The Dealer

El Rancho Jr. High had a problem and that problem was me.

Apparently, they did not like the little distribution business I had started. 7th and 8th graders were not supposed to buy such a product.

"They are so young" it was said.

"How can they be making such adult choices" it was asked.

Then the focus came back squarely on me..."That little delinquent is providing access to the contraband. What are we going to do about it?"

My supplier did not have as high a mark-up as I did, but she was happy. I made sure to tip her from time to time and to make sure she knew she was appreciated. I had a supplier would purchase the goods, I would split it up into individual servings...Each type would be priced accordingly. I could sell the high-end product at twice the price I could see the generic street product for. I would give discounts to my regular buyers and their buying in bulk.

But when the Jr. High Principle called pops, the distribution quickly came to an end. My parents said "boys will be boys" and dismissed my selling as a rite-of-passage.

El Rancho lost their Blow-Pop supplier that day. Candy being sold at a modest mark-up just was not in the cards for the school. They could not have a 12-year old making $30-$45 a week selling suckers...They had gum in them and gum ended up at the underside of desks...they also were not approved snacks for 7th and 8th graders.

Mom had to stop buying them in bulk from Price Club (now called Costco)...well, not completely...she still had 6 kids at home that loved to eat them!


Thanks mom for getting my little business off the ground and being my "supplier".


Remember this???


Wonderful World of Weiners said...

Blow-pops used to rock my world. But not the funky flavors. Just the original, plain old, first produced and released to the hounds Blow-pop.

Hallie :)

kimmy said...

I still buy Blow pops every now and then. My kids love them and the gum in the middle tastes great (even if only for a few seconds until all the sugar is gone)!


WILLIAM said...

I did something like that in Highschool. I hollowed a book and kept the candy in the middle.

Amy said...

I would have surely kept your profit margins high! Blow-ups are still the best (even if I do have fillings from them & Hubba Bubba!!!)

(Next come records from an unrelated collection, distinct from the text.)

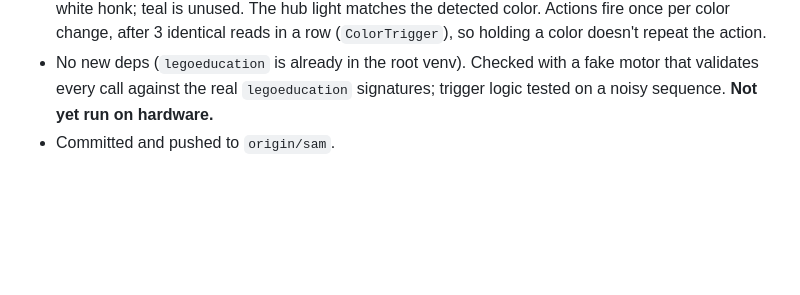
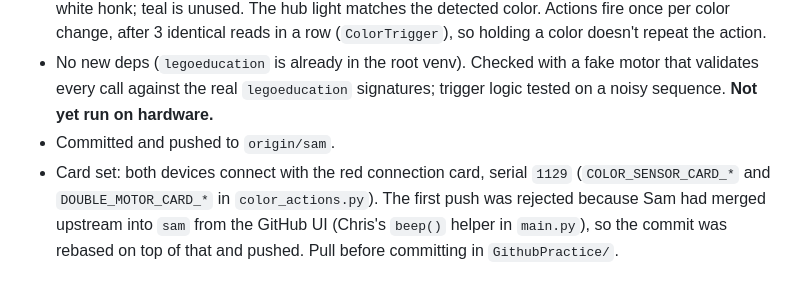
Before and after one commit to sl-ter/me193, a Markdown page: notes/session-log.md, the part around the change. Drawn GitHub-style; blank space fills up the shorter version.

Commit message:
Log card setup for GithubPractice color actions
Co-Authored-By: Claude Opus 5.5 (1M context) <noreply@anthropic.com>

```diff
--- a/notes/session-log.md
+++ b/notes/session-log.md
@@ -147,3 +147,4 @@ Two related conventions changed at Sam's request: headings now read `Subject —
 - Added `Public stuff/ColorActions/` there, because that repo's `.gitignore` tracks only `Public stuff/**`. It contains `color_actions.py`, a copy of `lelib.py`, and a README. It builds on the `Do...()` / `match` template in `Public stuff/useful libraries/main.py`. The script connects a Color Sensor and a Double Motor, drops main.py's controller, and maps colors to actions: green forward, red stop + beep, yellow back up, blue/orange turn 90°, purple spin, magenta dance, azure zig-zag, white honk; teal is unused. The hub light matches the detected color. Actions fire once per color change, after 3 identical reads in a row (`ColorTrigger`), so holding a color doesn't repeat the action.
 - No new deps (`legoeducation` is already in the root venv). Checked with a fake motor that validates every call against the real `legoeducation` signatures; trigger logic tested on a noisy sequence. **Not yet run on hardware.**
 - Committed and pushed to `origin/sam`.
+- Card set: both devices connect with the red connection card, serial `1129` (`COLOR_SENSOR_CARD_*` and `DOUBLE_MOTOR_CARD_*` in `color_actions.py`). The first push was rejected because Sam had merged upstream into `sam` from the GitHub UI (Chris's `beep()` helper in `main.py`), so the commit was rebased on top of that and pushed. Pull before committing in `GithubPractice/`.
```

for a different kind of girl said...

Kids like you were got me hooked on the blow. I hope you're happy. My life has never been the same since.

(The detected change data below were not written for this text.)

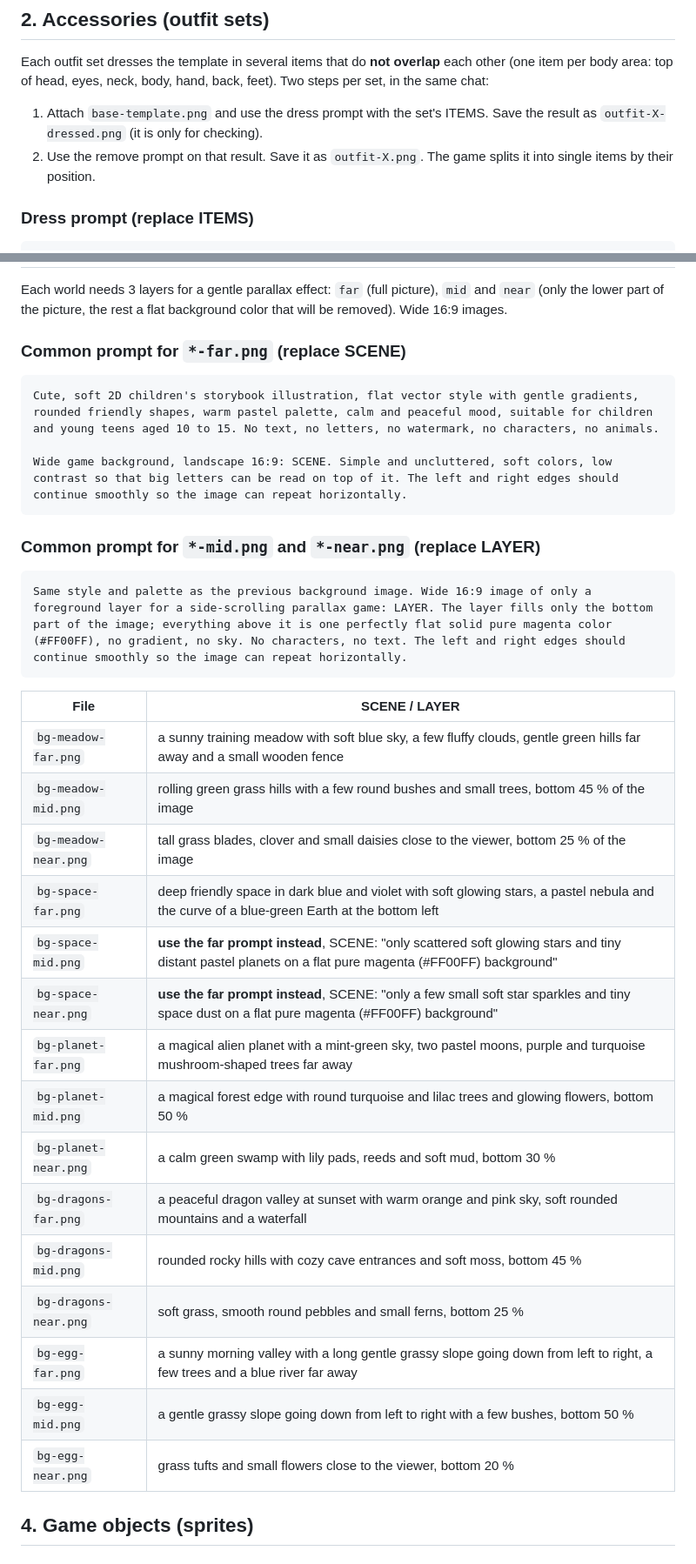
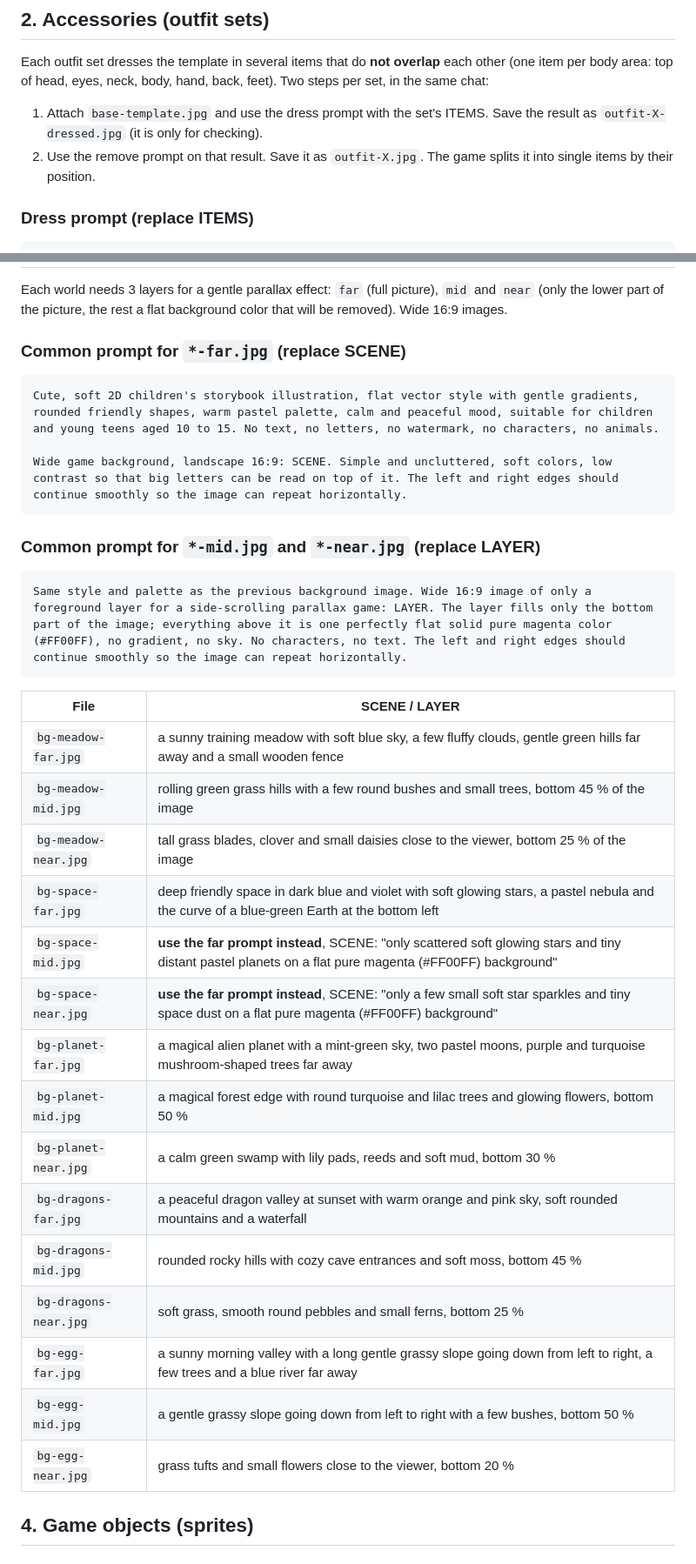
Before and after one commit to atiris/pikotyper, a Markdown page: assets-src/PROMPTS.md, 2 parts joined by grey strips. Shown at 87% size. Drawn GitHub-style.

````diff
--- a/assets-src/PROMPTS.md
+++ b/assets-src/PROMPTS.md
@@ -89,9 +89,9 @@ Each outfit set dresses the template in several items that do **not overlap** ea
 (one item per body area: top of head, eyes, neck, body, hand, back, feet). Two steps per
 set, in the same chat:
 
-1. Attach `base-template.png` and use the dress prompt with the set's ITEMS.
-   Save the result as `outfit-X-dressed.png` (it is only for checking).
-2. Use the remove prompt on that result. Save it as `outfit-X.png`. The game splits it into
+1. Attach `base-template.jpg` and use the dress prompt with the set's ITEMS.
+   Save the result as `outfit-X-dressed.jpg` (it is only for checking).
+2. Use the remove prompt on that result. Save it as `outfit-X.jpg`. The game splits it into
    single items by their position.
 
 ### Dress prompt (replace ITEMS)
@@ -120,35 +120,35 @@ Each world needs 3 layers for a gentle parallax effect: `far` (full picture), `m
 `near` (only the lower part of the picture, the rest a flat background color that will be
 removed). Wide 16:9 images.
 
-### Common prompt for `*-far.png` (replace SCENE)
+### Common prompt for `*-far.jpg` (replace SCENE)
 ```
 Cute, soft 2D children's storybook illustration, flat vector style with gentle gradients, rounded friendly shapes, warm pastel palette, calm and peaceful mood, suitable for children and young teens aged 10 to 15. No text, no letters, no watermark, no characters, no animals.
 
 Wide game background, landscape 16:9: SCENE. Simple and uncluttered, soft colors, low contrast so that big letters can be read on top of it. The left and right edges should continue smoothly so the image can repeat horizontally.
 ```
 
-### Common prompt for `*-mid.png` and `*-near.png` (replace LAYER)
+### Common prompt for `*-mid.jpg` and `*-near.jpg` (replace LAYER)
 ```
 Same style and palette as the previous background image. Wide 16:9 image of only a foreground layer for a side-scrolling parallax game: LAYER. The layer fills only the bottom part of the image; everything above it is one perfectly flat solid pure magenta color (#FF00FF), no gradient, no sky. No characters, no text. The left and right edges should continue smoothly so the image can repeat horizontally.
 ```
 
 | File | SCENE / LAYER |
 |---|---|
-| `bg-meadow-far.png` | a sunny training meadow with soft blue sky, a few fluffy clouds, gentle green hills far away and a small wooden fence |
-| `bg-meadow-mid.png` | rolling green grass hills with a few round bushes and small trees, bottom 45 % of the image |
-| `bg-meadow-near.png` | tall grass blades, clover and small daisies close to the viewer, bottom 25 % of the image |
-| `bg-space-far.png` | deep friendly space in dark blue and violet with soft glowing stars, a pastel nebula and the curve of a blue-green Earth at the bottom left |
-| `bg-space-mid.png` | **use the far prompt instead**, SCENE: "only scattered soft glowing stars and tiny distant pastel planets on a flat pure magenta (#FF00FF) background" |
-| `bg-space-near.png` | **use the far prompt instead**, SCENE: "only a few small soft star sparkles and tiny space dust on a flat pure magenta (#FF00FF) background" |
-| `bg-planet-far.png` | a magical alien planet with a mint-green sky, two pastel moons, purple and turquoise mushroom-shaped trees far away |
-| `bg-planet-mid.png` | a magical forest edge with round turquoise and lilac trees and glowing flowers, bottom 50 % |
-| `bg-planet-near.png` | a calm green swamp with lily pads, reeds and soft mud, bottom 30 % |
-| `bg-dragons-far.png` | a peaceful dragon valley at sunset with warm orange and pink sky, soft rounded mountains and a waterfall |
-| `bg-dragons-mid.png` | rounded rocky hills with cozy cave entrances and soft moss, bottom 45 % |
-| `bg-dragons-near.png` | soft grass, smooth round pebbles and small ferns, bottom 25 % |
-| `bg-egg-far.png` | a sunny morning valley with a long gentle grassy slope going down from left to right, a few trees and a blue river far away |
-| `bg-egg-mid.png` | a gentle grassy slope going down from left to right with a few bushes, bottom 50 % |
-| `bg-egg-near.png` | grass tufts and small flowers close to the viewer, bottom 20 % |
+| `bg-meadow-far.jpg` | a sunny training meadow with soft blue sky, a few fluffy clouds, gentle green hills far away and a small wooden fence |
+| `bg-meadow-mid.jpg` | rolling green grass hills with a few round bushes and small trees, bottom 45 % of the image |
+| `bg-meadow-near.jpg` | tall grass blades, clover and small daisies close to the viewer, bottom 25 % of the image |
+| `bg-space-far.jpg` | deep friendly space in dark blue and violet with soft glowing stars, a pastel nebula and the curve of a blue-green Earth at the bottom left |
+| `bg-space-mid.jpg` | **use the far prompt instead**, SCENE: "only scattered soft glowing stars and tiny distant pastel planets on a flat pure magenta (#FF00FF) background" |
+| `bg-space-near.jpg` | **use the far prompt instead**, SCENE: "only a few small soft star sparkles and tiny space dust on a flat pure magenta (#FF00FF) background" |
+| `bg-planet-far.jpg` | a magical alien planet with a mint-green sky, two pastel moons, purple and turquoise mushroom-shaped trees far away |
+| `bg-planet-mid.jpg` | a magical forest edge with round turquoise and lilac trees and glowing flowers, bottom 50 % |
+| `bg-planet-near.jpg` | a calm green swamp with lily pads, reeds and soft mud, bottom 30 % |
+| `bg-dragons-far.jpg` | a peaceful dragon valley at sunset with warm orange and pink sky, soft rounded mountains and a waterfall |
+| `bg-dragons-mid.jpg` | rounded rocky hills with cozy cave entrances and soft moss, bottom 45 % |
+| `bg-dragons-near.jpg` | soft grass, smooth round pebbles and small ferns, bottom 25 % |
+| `bg-egg-far.jpg` | a sunny morning valley with a long gentle grassy slope going down from left to right, a few trees and a blue river far away |
+| `bg-egg-mid.jpg` | a gentle grassy slope going down from left to right with a few bushes, bottom 50 % |
+| `bg-egg-near.jpg` | grass tufts and small flowers close to the viewer, bottom 20 % |
 
 ## 4. Game objects (sprites)
 
````
Also changed, not shown: other parts of assets-src/PROMPTS.md (+55 -55 lines), .todo/04-piko-stats-parent.md (+1 -1 lines).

(though I don't care for the sour apple flavored ones...)

April said...

Oh you little entrepreneur! I found out this year my oldest son was selling gum, baseball cards and sports pencils. He made like $35 before his teacher shut him down. I couldn't be mad at the kid. He took that money along with his toothfairy and birthday money and bought two shares of Visa at $55. He sold it at $88. The kid reads Kiplinger. He's 10.

McSwain said...

Ha! My brother got in trouble in jr high for sneaking contraband Bubble Yum into school. Back then it was 25 cents for a pack of 5 pieces, and he'd turn around and sell it for 2 cents per piece. You must be kindred spirits.

Nashville? said...

You have to love the entrepreneurial spirit, yeah?

((And can we all invest with April's son??))

Wonderful World of Weiners said...

Ok Bogart, I'll share the part of the story I DIDN'T write about. (cuz he wouldn't have been thrilled)

Mr. H was a fatty when he was little - he wore huskys. Enough said?

He ate everything and anything.

Which is why, when he saw the little blue egg outside around Easter time, he decided to pop the sucker in his mouth.

Thank God he thinned out and doesn't eat food he finds in grass anymore!


Lauren said...

Oh man, do I miss those. I think I may have to buy one on the way home. Such a great memory!

PracticallyJoe said...

You just reminded me of the delinquent I used to be in my freshman year of high school, back in the 60's. The Jesuit Priests at Boston College HS didn’t appreciate my entrepreneurism of selling firecrackers even though all my business was conducted off school grounds (I really thought I was covering myself). Unfortunately one of the good fathers discovered the product in the locker of a customer, who to my dismay gave me up rather quickly. The result was the Jesuits Fathers handing me off to the Franciscan Fathers in Boston’s North End for the remainder of my high school years. I guess they thought I should go back to where I came from, a neighborhood of Italian hoodlums. Good times!

Stacie said...